Getting second opinion a life-changer for toddler

February 28, 2013 5:39:52 AM PST
The parents of a toddler with cancer say one decision they made, made all the difference in the world for their little girl.

The family, with roots in Willingboro, New Jersey, discovered the value of a second opinion, and two local hospitals working together to help children.

Two-year-old Miniya Rives is recovering from a procedure that has not only saved her life but also her left eye.

When Miniya was just 6 months old, her parents, Walter and Robina, noticed a white glimmer in her eye whenever they took her picture.

"Seeing the pictures on my computer every day I kept thinking something is wrong," says Walter.

He was right. An eye specialist diagnosed Miniya with retinoblastoma, cancer in the back of her eye.

"It was a nightmare. I just cried and cried for days," says Robina of getting the diagnosis.

She was treated at a hospital in Washington, D.C.

Traditional chemotherapy given throughout her body shrank the tumor, but when she was almost two another appeared. This time, they were told their options were limited. They scheduled surgery to remove Miniya's eye.

But at the urging of Robina's parents in Willingboro, they decided to also get a second opinion at Wills Eye Institute. Her father had been a patient there.

Their appointment in late October happened to be the day Superstorm Sandy was approaching.

Walter remembers the drive, "Rain pouring, we're heading down 95 and the whole way I am just thinking we should turn back."

When Walter called home, reporting on the driving conditions, Robina admits she had her doubts.

"Are they really going to tell us anything different? Am I risking my husband's and child's life by sending them on the road?," she wondered.

Meanwhile, Dr. Carol Shields at Wills Eye Institute was hurrying to see patients and close the clinic before the roads shut down.

But after evaluating Miniya, Dr. Shields had good news: Miniya was a perfect candidate for a new procedure only done at a handful of medical centers.

"It's very exciting for us. This is one of the most exciting things in retinoblastoma management," says Dr. Shields.

Wills Eye has teamed up with doctors at Jefferson University Hospital to perform Intra-Arterial Chemotherapy.

Neurosurgeon Dr. Pascal Jabbour threads a catheter through the groin to the carotid artery, then to a tiny artery going to the eye. Then for half an hour, Dr. Jabbour painstakingly injects tiny doses of chemo into the catheter.

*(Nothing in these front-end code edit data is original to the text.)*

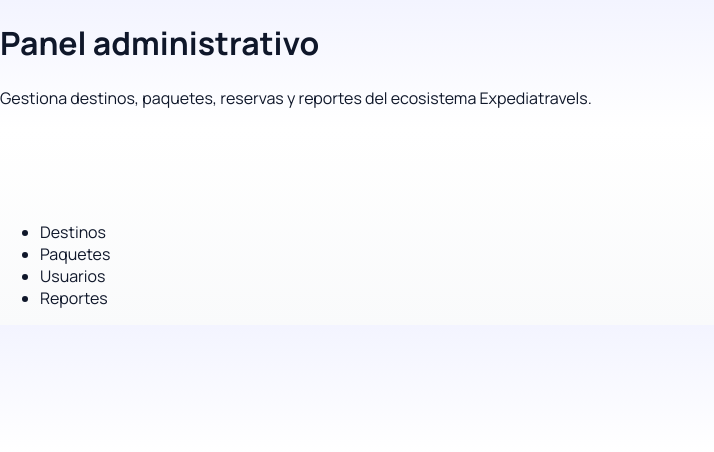
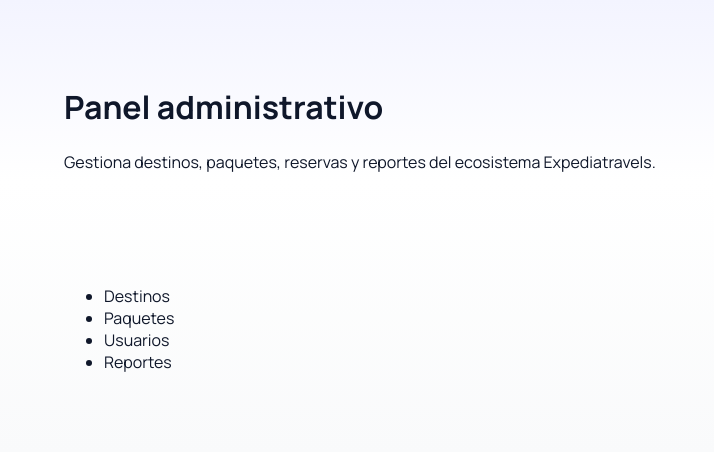
Before and after one commit to xSimix/expediatravels, a PHP site: page /admin/index.php in a window 1280 px wide. Shown: the top 452 px of the page, without its empty margins (0-714 px from the left). Run offline with PHP 8.4, Linux system fonts and the light colour scheme.

Commit message:
Mi actualización de hoy

```diff
--- a/web/css/app.css
+++ b/web/css/app.css
@@ -610,6 +610,7 @@ main {
     display: flex;
     flex-direction: column;
     gap: 5rem;
+    padding: 4rem var(--page-gutter);
 }
 
 .section {
```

"Here we can achieve what we want to do in a small dose because it goes directly to target the tumor," says Dr. Jabbour.

"It's really very rewarding to see we are making a difference in the outcome of those babies," he says.

After three treatments, Miniya is on the road to recovery.

Her eye is saved, and she will have some vision.

Dr. Shields says other families should follow the Rives. Always get a second opinion.

"You want to be perfectly comfortable with any medical decision regarding your care," she says.

Walter Rives says hearing a second opinion was worth the extra effort.

"No matter what the result would be as long as I can sleep well knowing I did all that I could," he notes.

There are risks involved with the procedure. However, the Jefferson-Wills team has had excellent results, doing hundreds of chemo treatments with very few complications.

They have saved lives, saved the child's eye in 70 to 80-percent of cases, and often saved the child's vision.

Dr. Shields believes Miniya will have a substantial part of her sight.

"She'll be able to identify a doll, or her parent, or a box of cheerios with that left eye," she says with a smile.

As for that second opinion, a lot of families don't think they have time, especially with cancer. But most cancer experts say you DO have time.

When should you get a second opinion and how do you get one? The American Heart Association offers guidance, so does Parents Magazine, and

Some hospitals offer online second opinion services, such as Johns Hopkins or the Cleveland Clinic.